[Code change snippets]
>>>
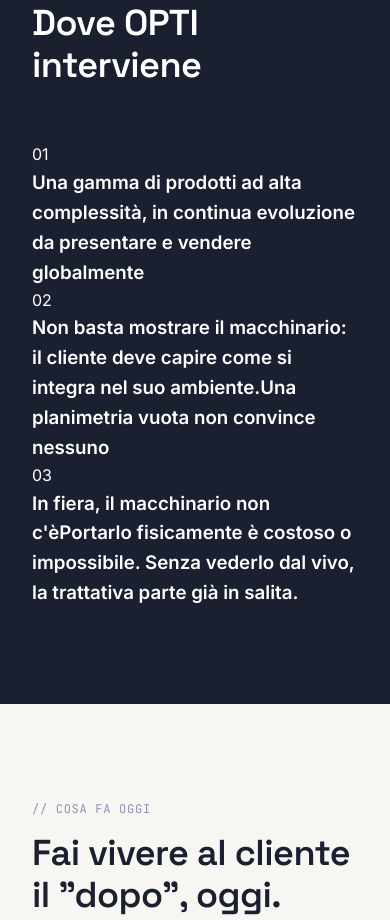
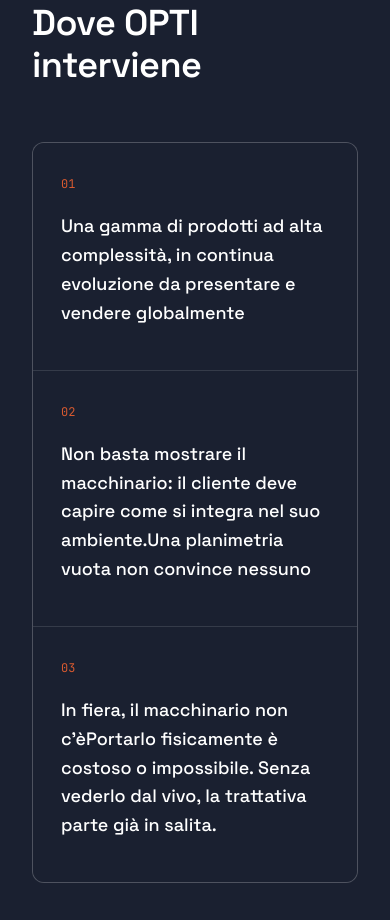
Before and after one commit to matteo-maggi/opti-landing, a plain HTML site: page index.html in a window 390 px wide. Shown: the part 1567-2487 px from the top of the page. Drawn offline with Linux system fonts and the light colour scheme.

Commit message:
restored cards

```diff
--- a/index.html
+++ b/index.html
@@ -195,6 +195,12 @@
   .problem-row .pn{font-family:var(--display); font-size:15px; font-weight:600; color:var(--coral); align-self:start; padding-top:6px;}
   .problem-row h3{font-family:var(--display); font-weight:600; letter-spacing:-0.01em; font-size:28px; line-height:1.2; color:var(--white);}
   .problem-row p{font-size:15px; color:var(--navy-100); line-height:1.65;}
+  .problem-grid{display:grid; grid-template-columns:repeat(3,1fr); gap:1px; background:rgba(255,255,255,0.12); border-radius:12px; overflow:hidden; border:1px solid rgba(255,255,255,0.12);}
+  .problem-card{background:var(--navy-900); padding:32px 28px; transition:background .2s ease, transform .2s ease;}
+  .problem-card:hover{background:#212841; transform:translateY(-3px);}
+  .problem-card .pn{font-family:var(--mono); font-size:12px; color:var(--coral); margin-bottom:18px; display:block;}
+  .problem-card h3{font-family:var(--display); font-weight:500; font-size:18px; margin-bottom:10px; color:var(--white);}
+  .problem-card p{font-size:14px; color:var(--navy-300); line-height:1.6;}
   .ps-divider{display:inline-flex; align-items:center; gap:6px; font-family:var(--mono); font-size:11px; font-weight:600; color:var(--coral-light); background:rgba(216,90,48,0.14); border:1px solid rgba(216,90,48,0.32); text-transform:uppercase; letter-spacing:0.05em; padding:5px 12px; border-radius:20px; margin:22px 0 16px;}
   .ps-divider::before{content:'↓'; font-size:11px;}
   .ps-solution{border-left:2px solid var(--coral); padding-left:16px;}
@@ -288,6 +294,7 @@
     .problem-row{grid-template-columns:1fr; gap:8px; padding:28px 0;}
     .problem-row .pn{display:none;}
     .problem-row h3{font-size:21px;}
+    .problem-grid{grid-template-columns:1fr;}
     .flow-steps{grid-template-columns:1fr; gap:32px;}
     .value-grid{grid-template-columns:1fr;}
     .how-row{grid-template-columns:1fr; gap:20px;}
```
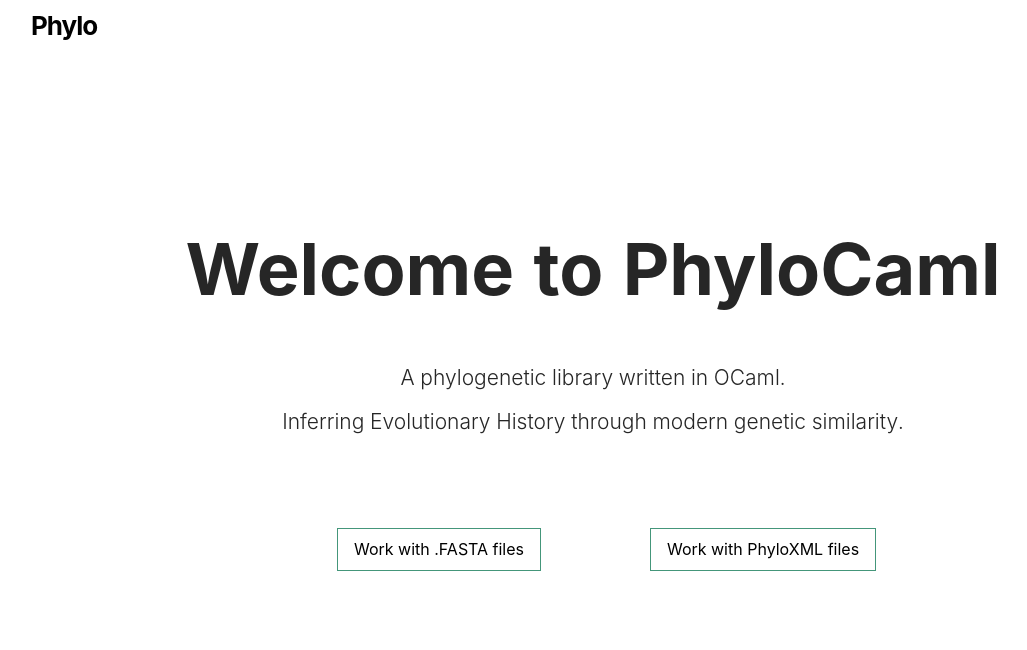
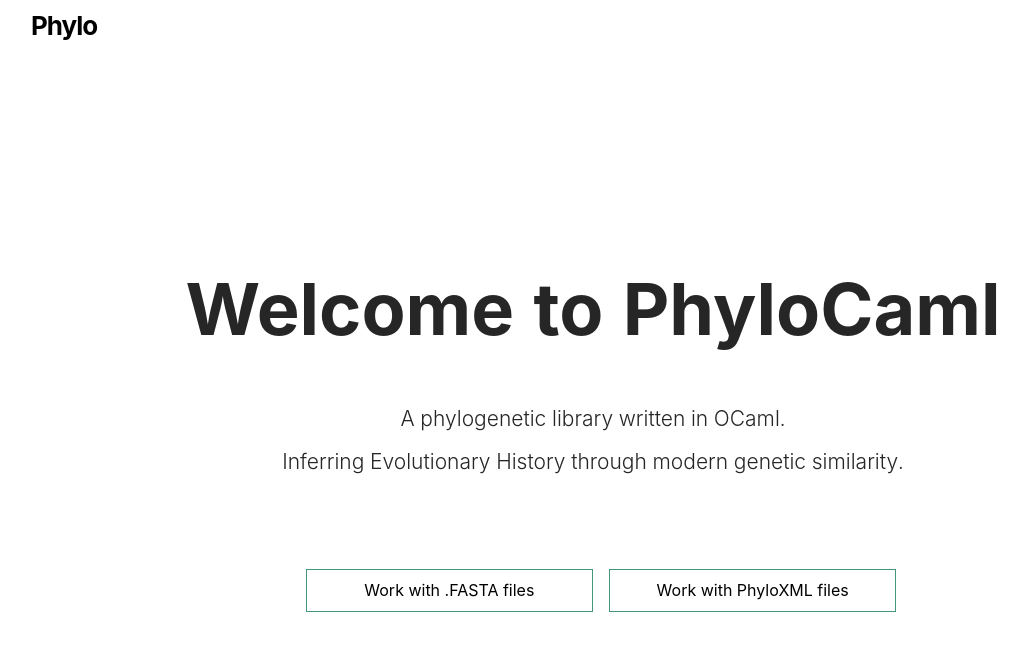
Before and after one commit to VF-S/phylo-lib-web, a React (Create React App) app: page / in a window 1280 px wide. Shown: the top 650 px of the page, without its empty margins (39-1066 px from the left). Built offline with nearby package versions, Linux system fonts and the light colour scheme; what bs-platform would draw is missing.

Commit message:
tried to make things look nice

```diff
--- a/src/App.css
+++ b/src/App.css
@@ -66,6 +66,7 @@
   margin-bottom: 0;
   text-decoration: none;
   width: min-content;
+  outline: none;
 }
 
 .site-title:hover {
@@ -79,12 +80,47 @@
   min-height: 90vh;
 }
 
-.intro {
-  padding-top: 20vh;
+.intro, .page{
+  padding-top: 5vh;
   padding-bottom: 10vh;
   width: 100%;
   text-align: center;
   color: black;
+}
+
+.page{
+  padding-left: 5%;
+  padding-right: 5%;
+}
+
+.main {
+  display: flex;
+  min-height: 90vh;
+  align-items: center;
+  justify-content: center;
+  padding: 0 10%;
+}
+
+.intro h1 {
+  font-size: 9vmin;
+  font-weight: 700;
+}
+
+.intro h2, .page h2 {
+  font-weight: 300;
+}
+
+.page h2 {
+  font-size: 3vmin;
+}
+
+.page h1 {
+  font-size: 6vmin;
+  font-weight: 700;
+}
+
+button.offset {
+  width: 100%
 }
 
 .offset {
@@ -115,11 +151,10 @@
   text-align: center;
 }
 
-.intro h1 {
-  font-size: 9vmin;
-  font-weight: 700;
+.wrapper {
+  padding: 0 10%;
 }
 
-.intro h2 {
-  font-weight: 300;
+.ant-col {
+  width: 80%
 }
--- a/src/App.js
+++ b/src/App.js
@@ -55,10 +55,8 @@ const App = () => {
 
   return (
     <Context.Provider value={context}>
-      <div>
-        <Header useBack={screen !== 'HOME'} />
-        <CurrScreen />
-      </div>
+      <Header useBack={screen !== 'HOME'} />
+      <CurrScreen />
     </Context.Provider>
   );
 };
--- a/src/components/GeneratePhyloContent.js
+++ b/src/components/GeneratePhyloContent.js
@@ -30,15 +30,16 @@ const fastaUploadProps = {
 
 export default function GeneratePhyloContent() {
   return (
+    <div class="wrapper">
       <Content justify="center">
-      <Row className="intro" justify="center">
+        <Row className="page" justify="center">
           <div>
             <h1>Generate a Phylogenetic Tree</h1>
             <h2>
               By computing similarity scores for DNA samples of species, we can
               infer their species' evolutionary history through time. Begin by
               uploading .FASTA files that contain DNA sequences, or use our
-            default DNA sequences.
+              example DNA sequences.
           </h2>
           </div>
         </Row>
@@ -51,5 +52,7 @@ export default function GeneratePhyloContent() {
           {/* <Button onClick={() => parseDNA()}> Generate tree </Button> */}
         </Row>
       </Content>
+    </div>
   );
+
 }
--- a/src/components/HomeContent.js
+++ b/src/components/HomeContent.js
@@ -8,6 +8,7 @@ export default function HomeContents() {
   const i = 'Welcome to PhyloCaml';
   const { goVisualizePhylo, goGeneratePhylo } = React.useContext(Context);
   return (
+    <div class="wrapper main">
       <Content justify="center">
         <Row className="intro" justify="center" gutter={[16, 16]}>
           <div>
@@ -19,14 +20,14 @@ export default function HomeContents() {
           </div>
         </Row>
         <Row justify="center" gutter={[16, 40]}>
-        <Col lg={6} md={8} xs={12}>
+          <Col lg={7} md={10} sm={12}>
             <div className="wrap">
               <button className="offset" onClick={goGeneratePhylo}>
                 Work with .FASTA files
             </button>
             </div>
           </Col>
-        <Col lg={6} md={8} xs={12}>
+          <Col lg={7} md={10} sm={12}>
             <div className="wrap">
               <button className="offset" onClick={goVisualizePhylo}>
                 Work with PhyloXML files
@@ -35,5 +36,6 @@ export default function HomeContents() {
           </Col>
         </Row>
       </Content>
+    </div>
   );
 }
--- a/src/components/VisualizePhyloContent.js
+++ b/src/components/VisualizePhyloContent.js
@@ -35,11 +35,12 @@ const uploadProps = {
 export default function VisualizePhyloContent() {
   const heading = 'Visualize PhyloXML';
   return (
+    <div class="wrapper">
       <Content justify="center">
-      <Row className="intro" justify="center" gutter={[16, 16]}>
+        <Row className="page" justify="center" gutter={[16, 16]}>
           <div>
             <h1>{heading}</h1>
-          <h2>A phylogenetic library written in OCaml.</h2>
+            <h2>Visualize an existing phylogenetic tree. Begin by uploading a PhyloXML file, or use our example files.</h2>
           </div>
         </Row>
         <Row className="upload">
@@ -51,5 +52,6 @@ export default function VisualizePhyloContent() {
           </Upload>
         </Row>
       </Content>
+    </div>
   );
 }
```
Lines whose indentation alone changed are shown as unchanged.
<<<
What you have to do: Your reply should be one number: how many lines in the entries above contain the word "onClick".

Result for this exercise: 3